Work instructions » Give the number of lines in the entries that contain "empower". State only the count.

Front-end code change data:
· · · · · · ·

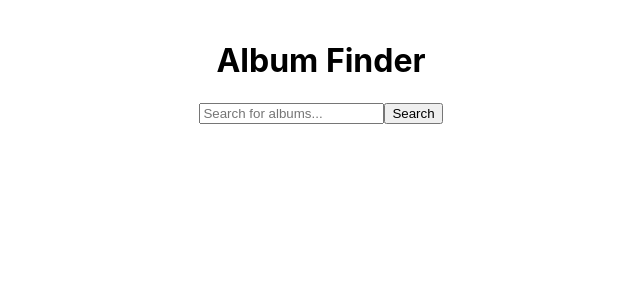
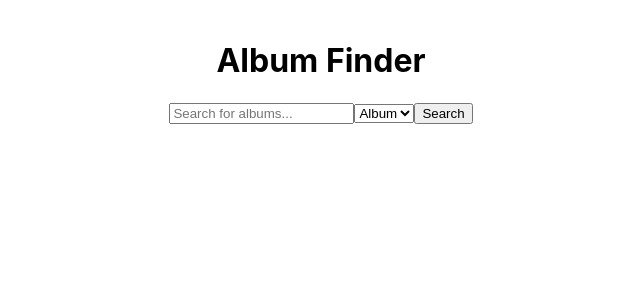
Before and after one commit to mayajosifo/jukeboxd, a React (Create React App) app in the folder skeleton/: page / in a window 1280 px wide. Shown: the top 300 px of the page, without its empty margins (319-959 px from the left). Built offline with nearby package versions, Linux system fonts and the light colour scheme.

Commit message:
Created search drop down bar that now allows artist search

```diff
--- a/skeleton/package.json
+++ b/skeleton/package.json
@@ -9,7 +9,7 @@
     "firebase": "^10.8.1",
     "react": "^18.2.0",
     "react-dom": "^18.2.0",
-    "react-scripts": "5.0.1",
+    "react-scripts": "^5.0.1",
     "web-vitals": "^2.1.4"
   },
   "scripts": {
--- a/skeleton/src/components/SearchAlbum.js
+++ b/skeleton/src/components/SearchAlbum.js
@@ -4,11 +4,20 @@ import { collection, query, where, getDocs } from 'firebase/firestore';
 
 const SearchAlbum = () => {
   const [searchTerm, setSearchTerm] = useState('');
+  const [searchBy, setSearchBy] = useState('album');
   const [albums, setAlbums] = useState([]);
+
 
   const handleSearch = async () => {
     if (!searchTerm) return;
-    const q = query(collection(db, "albums"), where("albumName", "==", searchTerm));
+
+    let fieldToSearch
+    if (searchBy === 'album') {
+      fieldToSearch = "albumName";
+    } else if (searchBy === 'artist') {
+      fieldToSearch = "artistName";
+    }
+    const q = query(collection(db, "albums"), where(fieldToSearch, "==", searchTerm));
     const querySnapshot = await getDocs(q);
     const fetchedAlbums = querySnapshot.docs.map(doc => ({ id: doc.id, ...doc.data() }));
     setAlbums(fetchedAlbums);
@@ -20,8 +29,12 @@ const SearchAlbum = () => {
         type="text"
         value={searchTerm}
         onChange={(e) => setSearchTerm(e.target.value)}
-        placeholder="Search for albums..."
+        placeholder={`Search for ${searchBy === 'album' ? 'albums' : 'artists'}...`}
       />
+      <select value={searchBy} onChange={(e) => setSearchBy(e.target.value)}>
+        <option value = "album">Album</option>
+        <option value = "artist">Artist</option>
+      </select>
       <button onClick={handleSearch}>Search</button>
       <div>
         {albums.map(album => (
```
Also changed, not shown: 1 other file (tests, documents, lock files or other folders).
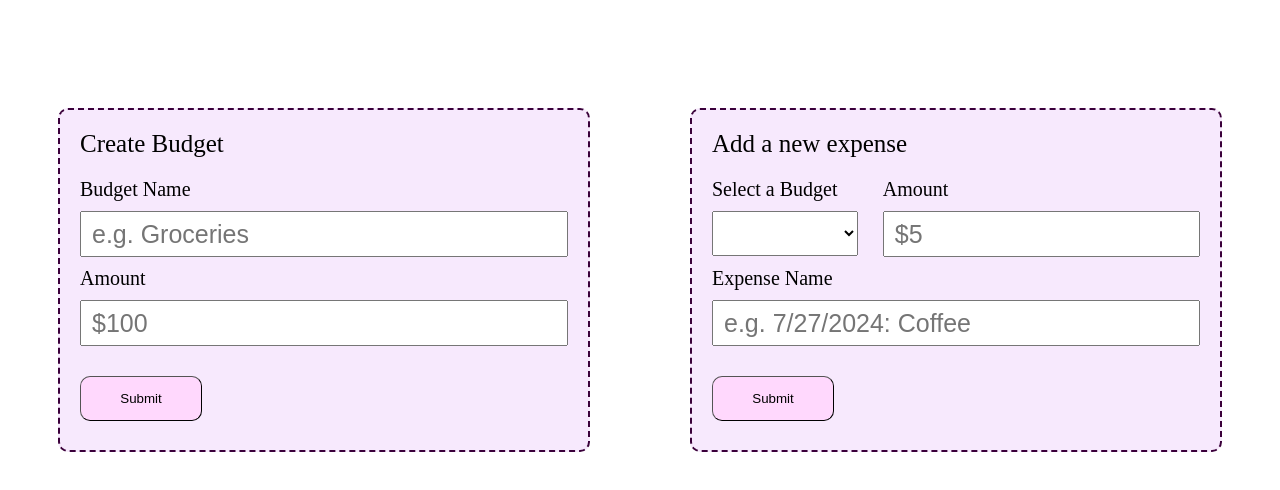
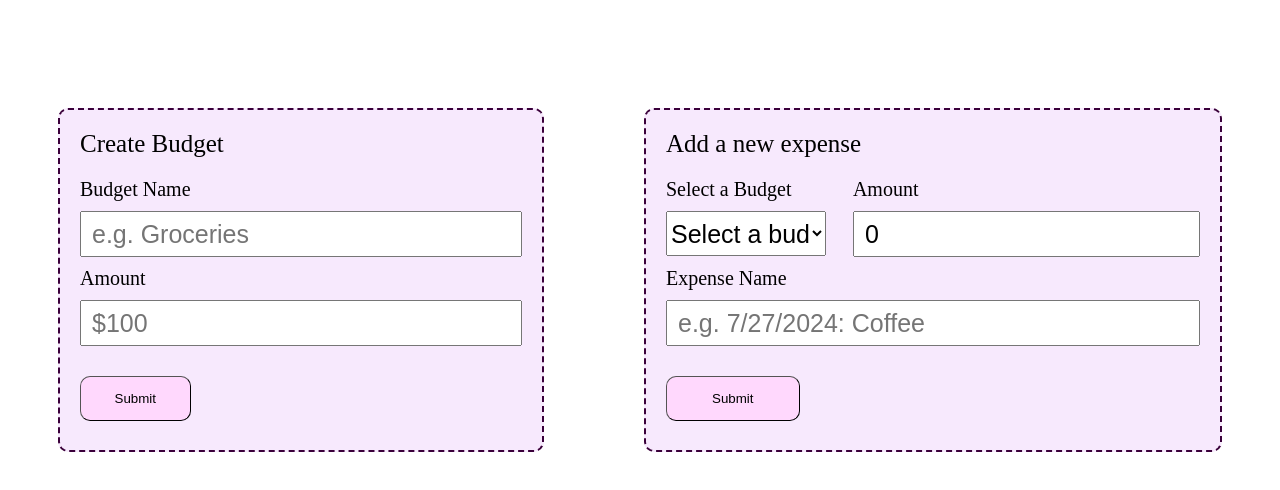
Before and after one commit to Bismithblde/Empower-Hackathon, a React (Vite) app in the folder empower-hacks/: page / in a window 1280 px wide. Shown: the top 490 px of the page. Built offline with nearby package versions, Linux system fonts and the light colour scheme.

Commit message:
added entering expenses and a dynamic circle

```diff
--- a/empower-hacks/components/BudgetCard/BudgetCard.jsx
+++ b/empower-hacks/components/BudgetCard/BudgetCard.jsx
@@ -1,14 +1,18 @@
 import React, { useState } from 'react'
 import DoughnutChart from '../DoughnutChart/DoughnutChart'
+
 export default function BudgetCard( {budget} ) {
   const [budgetValue, setBudgetValue] = useState(budget.budgetValue)
   const [spending, setSpending] = useState(0)
-  const [expenses, setExpenses] = useState([{expense: "Coffee", price: "100"}])
+
+
   return (
     <div className='budget-card'>
         <h1>Budget Name: {budget.name}</h1>
         <h3>Budget Amount: ${budget.budgetValue}</h3>
-        <DoughnutChart percentage={(spending/budgetValue)*100}/>
+        {}
+        <h3>Current Spending: ${budget.totalExpense}</h3>
+        <DoughnutChart percentage={(budget.totalExpense/budget.budgetValue)*100}/>
     </div>
   )
 }
--- a/empower-hacks/components/BudgetInput/BudgetInput.jsx
+++ b/empower-hacks/components/BudgetInput/BudgetInput.jsx
@@ -5,7 +5,7 @@ export default function BudgetInput( {addBudget}) {
   const [budgetValue, setBudgetValue] = useState(0)
   const handleSubmit = (e) => {
     e.preventDefault();
-    addBudget({name: name, budgetValue: budgetValue})
+    addBudget({name: name, budgetValue: budgetValue, expenses: [], totalExpense: 0})
     console.log("Submitted")
   }
   return (
--- a/empower-hacks/components/ExpensesInput/ExpensesInput.jsx
+++ b/empower-hacks/components/ExpensesInput/ExpensesInput.jsx
@@ -1,32 +1,81 @@
-import React from 'react'
-import './ExpensesInput.css'
-export default function ExpensesInput( {budgetsArray} ) {
+import React, { useState } from 'react';
+import './ExpensesInput.css';
+
+export default function ExpensesInput({ budgetsArray, setBudgetArray }) {
+  const [selectedBudget, setSelectedBudget] = useState({ name: '', expenses: [], totalExpense: 0 });
+  const [expenseValue, setExpenseValue] = useState(0);
+  const [expenseName, setExpenseName] = useState('');
+
+  const handleSubmit = (e) => {
+    e.preventDefault();
+
+    const updatedExpenses = [...selectedBudget.expenses, { expenseName: expenseName, expenseValue: expenseValue }];
+
+    const updatedTotalExpense = selectedBudget.totalExpense + expenseValue;
+
+    const updatedBudget = {
+      ...selectedBudget,
+      expenses: updatedExpenses,
+      totalExpense: updatedTotalExpense,
+    };
+
+    const updatedArray = budgetsArray.map(b =>
+      b.name === selectedBudget.name ? updatedBudget : b
+    );
+
+    setBudgetArray(updatedArray);
+
+    setSelectedBudget(updatedBudget);
+
+    setExpenseName('');
+    setExpenseValue(0);
+  };
+
+  const handleBudgetChange = (e) => {
+    const budgetName = e.target.value;
+    const budget = budgetsArray.find(b => b.name === budgetName);
+    if (budget) {
+      setSelectedBudget(budget);
+    }
+  };
+
   return (
     <div className='expenses-input-container'>
-    <form className='expenses-input-form'>
-
+      <form className='expenses-input-form' onSubmit={handleSubmit}>
         <label className='title-label'>Add a new expense</label>
-        <div style={{display: "flex", flexDirection: "row", justifyContent: "space-between"}}>
-            <div style={{display: "flex", flexDirection: "column", width: "30%"}}>
-                <label className='input-label'> Select a Budget</label>
-                <select className='expenses-dropdown'>
+        <div style={{ display: 'flex', flexDirection: 'row', justifyContent: 'space-between' }}>
+          <div style={{ display: 'flex', flexDirection: 'column', width: '30%' }}>
+            <label className='input-label'>Select a Budget</label>
+            <select className='expenses-dropdown' onChange={handleBudgetChange} value={selectedBudget.name}>
+              <option value=''>Select a budget</option>
               {budgetsArray.map((budget, index) => (
                 <option key={index} value={budget.name}>{budget.name}</option>
               ))}
             </select>
           </div>
 
-            <div style={{display: "flex", flexDirection: "column", width: "65%"}}>
-                <label className='input-label '>Amount</label>
-                <input type='number' placeholder='$5' className='expenses-input'></input>
+          <div style={{ display: 'flex', flexDirection: 'column', width: '65%' }}>
+            <label className='input-label'>Amount</label>
+            <input
+              type='number'
+              placeholder='$5'
+              className='expenses-input'
+              value={expenseValue}
+              onChange={(e) => setExpenseValue(Number(e.target.value))}
+            />
           </div>
         </div>
         <label className='input-label'>Expense Name</label>
-        <input type='text' placeholder='e.g. 7/27/2024: Coffee' className='budget-input'></input>
+        <input
+          type='text'
+          placeholder='e.g. 7/27/2024: Coffee'
+          className='budget-input'
+          value={expenseName}
+          onChange={(e) => setExpenseName(e.target.value)}
+        />
 
-
-        <button className='expenses-input-button'>Submit</button>
+        <button className='expenses-input-button' type='submit'>Submit</button>
       </form>
     </div>
-  )
+  );
 }
--- a/empower-hacks/src/App.jsx
+++ b/empower-hacks/src/App.jsx
@@ -8,14 +8,25 @@ import BudgetList from '../components/BudgetList/BudgetList'
 
 function App() {
   const [budgetsArray, setBudgetArray] = useState([])
+
   const addBudget = (budget) => {
     setBudgetArray([...budgetsArray, budget])
+  }
+
+  const findAndSetBudgetArray = (budget) => {
+    const index = budgetsArray.findIndex(b => b.name === budget.name)
+    if (index !== -1) {
+      const updatedArray = [...budgetsArray]
+      updatedArray[index] = budget
+      setBudgetArray(updatedArray)
+      console.log(updatedArray)
+    }
   }
   return (
     <div className='main-container'>
       <div className='forms-container'>
         <BudgetInput addBudget={addBudget}/>
-        <ExpensesInput budgetsArray={budgetsArray}/>
+        <ExpensesInput budgetsArray={budgetsArray} setBudgetArray={setBudgetArray}/>
       </div>
       <div className='budgetList-container'>
         <BudgetList budgetArray={budgetsArray}/>
```
Lines whose indentation alone changed are shown as unchanged.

· · · · · · ·

Completed task » 9